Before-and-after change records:
________________
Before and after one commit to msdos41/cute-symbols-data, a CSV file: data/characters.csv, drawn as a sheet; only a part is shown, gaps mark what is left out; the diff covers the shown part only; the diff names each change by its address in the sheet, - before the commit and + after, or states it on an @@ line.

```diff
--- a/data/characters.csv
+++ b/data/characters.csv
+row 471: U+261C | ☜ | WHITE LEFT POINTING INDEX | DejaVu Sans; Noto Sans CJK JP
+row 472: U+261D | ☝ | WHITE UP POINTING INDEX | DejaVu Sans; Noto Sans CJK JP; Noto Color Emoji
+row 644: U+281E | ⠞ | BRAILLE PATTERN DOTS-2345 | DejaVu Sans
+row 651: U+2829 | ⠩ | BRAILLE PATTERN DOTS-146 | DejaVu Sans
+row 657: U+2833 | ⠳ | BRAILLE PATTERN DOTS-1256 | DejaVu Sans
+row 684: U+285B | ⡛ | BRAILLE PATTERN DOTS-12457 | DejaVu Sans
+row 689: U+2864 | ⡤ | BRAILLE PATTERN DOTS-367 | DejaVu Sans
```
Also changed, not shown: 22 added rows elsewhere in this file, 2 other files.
________________
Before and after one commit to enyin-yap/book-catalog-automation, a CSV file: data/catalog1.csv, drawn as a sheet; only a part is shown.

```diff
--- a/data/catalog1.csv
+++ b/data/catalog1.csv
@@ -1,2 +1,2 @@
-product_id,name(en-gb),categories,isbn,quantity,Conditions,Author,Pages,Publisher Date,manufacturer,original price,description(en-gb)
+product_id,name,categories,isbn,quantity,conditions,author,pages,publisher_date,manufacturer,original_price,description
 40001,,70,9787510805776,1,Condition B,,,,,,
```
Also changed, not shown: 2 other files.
________________
What the task asks: One stretch of the lines above is wanted, from the line that contains "part is shown." through the line that contains "Also changed, not shown: 2 other files.". Output it exactly.

Task solution:
Before and after one commit to enyin-yap/book-catalog-automation, a CSV file: data/catalog1.csv, drawn as a sheet; only a part is shown.

```diff
--- a/data/catalog1.csv
+++ b/data/catalog1.csv
@@ -1,2 +1,2 @@
-product_id,name(en-gb),categories,isbn,quantity,Conditions,Author,Pages,Publisher Date,manufacturer,original price,description(en-gb)
+product_id,name,categories,isbn,quantity,conditions,author,pages,publisher_date,manufacturer,original_price,description
 40001,,70,9787510805776,1,Condition B,,,,,,
```
Also changed, not shown: 2 other files.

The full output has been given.